(Supplied records):
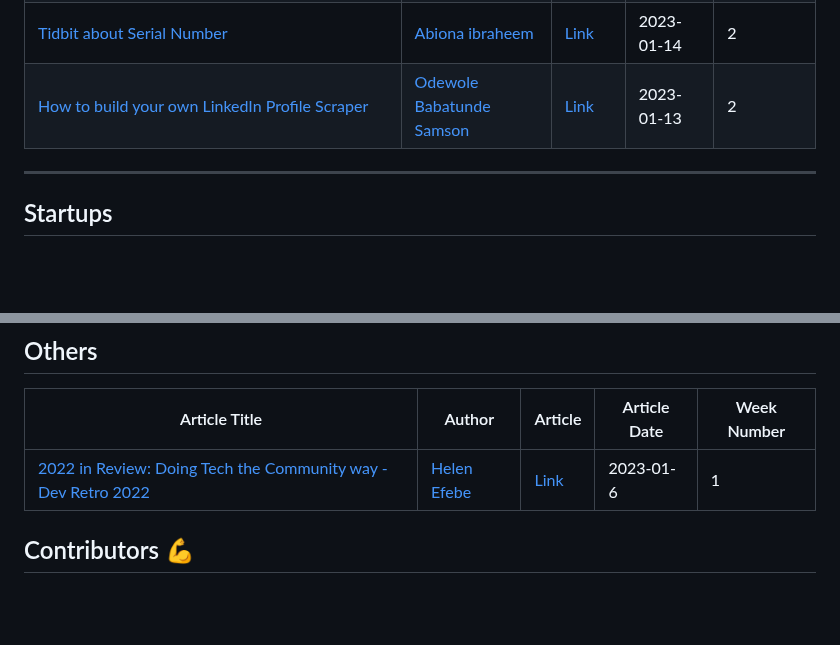
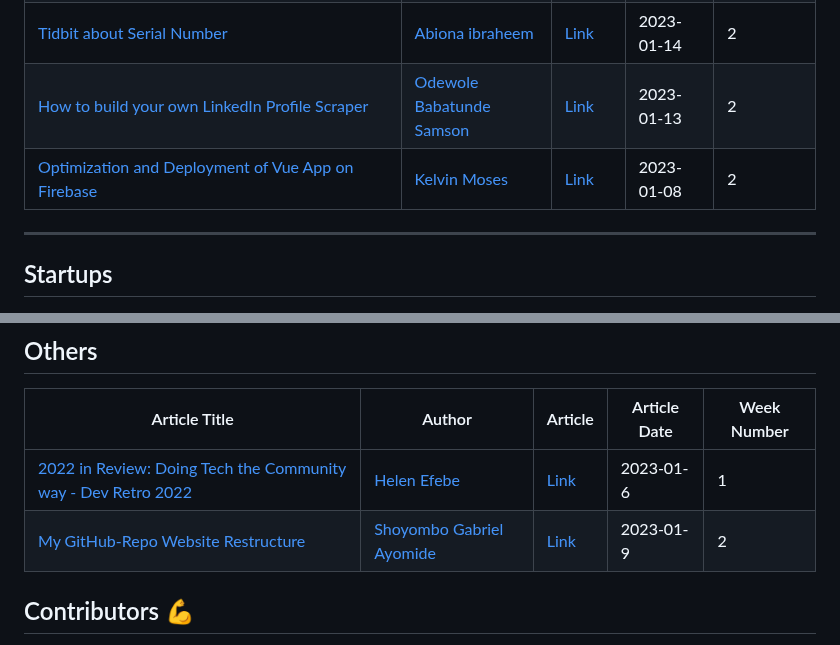
Before and after one commit to Olanetsoft/awesome-article-collection, a Markdown page: README.md, 2 parts joined by grey strips. GitHub-like rendering; blank space fills up the shorter version.

Commit message:
add article 76 and 77

```diff
--- a/README.md
+++ b/README.md
@@ -266,6 +266,7 @@ Contents are added frequently! ⚡
 | [Tradeoffs to consider before selecting a CSS framework](https://codeprophet.hashnode.dev/tradeoffs-to-consider-before-selecting-a-css-framework) | [Emmanuel Obi](https://twitter.com/koliko_man)| [Link](https://codeprophet.hashnode.dev/tradeoffs-to-consider-before-selecting-a-css-framework) | 2023-01-16   | 2          |
 | [Tidbit about Serial Number](https://hibluxe.hashnode.dev/tidbit-about-serial-number) | [Abiona ibraheem](https://hashnode.com/@Hibluxe)| [Link](https://hibluxe.hashnode.dev/tidbit-about-serial-number) | 2023-01-14   | 2          |
 | [How to build your own LinkedIn Profile Scraper](https://bigsam.hashnode.dev/how-to-build-your-own-linkedin-profile-scraper) | [Odewole Babatunde Samson](https://hashnode.com/@Tundesamson29)| [Link](https://bigsam.hashnode.dev/how-to-build-your-own-linkedin-profile-scraper) | 2023-01-13   | 2          |
+| [Optimization and Deployment of Vue App on Firebase](https://iamkelv.hashnode.dev/optimization-and-deployment-of-vue-app-on-firebase) | [Kelvin Moses](https://hashnode.com/@Kelv)| [Link](https://iamkelv.hashnode.dev/optimization-and-deployment-of-vue-app-on-firebase) | 2023-01-08   | 2          |
 
 ---
 
@@ -287,6 +288,7 @@ Contents are added frequently! ⚡
 | Article Title | Author | Article | Article Date | Week Number |
 | ------------- | ------ | ------- | ------------ | ----------- |
 | [2022 in Review: Doing Tech the Community way - Dev Retro 2022](https://helenefebe.hashnode.dev/2022-in-review-doing-tech-the-community-way-dev-retro-2022) | [Helen Efebe](https://hashnode.com/@helenefebe) | [Link](https://helenefebe.hashnode.dev/2022-in-review-doing-tech-the-community-way-dev-retro-2022) | 2023-01-6   | 1           |
+| [My GitHub-Repo Website Restructure](https://drprime.hashnode.dev/my-github-repo-website-restructure) | [Shoyombo Gabriel Ayomide](https://hashnode.com/@Dr) | [Link](https://drprime.hashnode.dev/my-github-repo-website-restructure) | 2023-01-9   | 2           |
 
 ## Contributors 💪
 
```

(Task item):
Count each line of the material that includes the string "Number", then give only the total.

(Solution to the problem):
2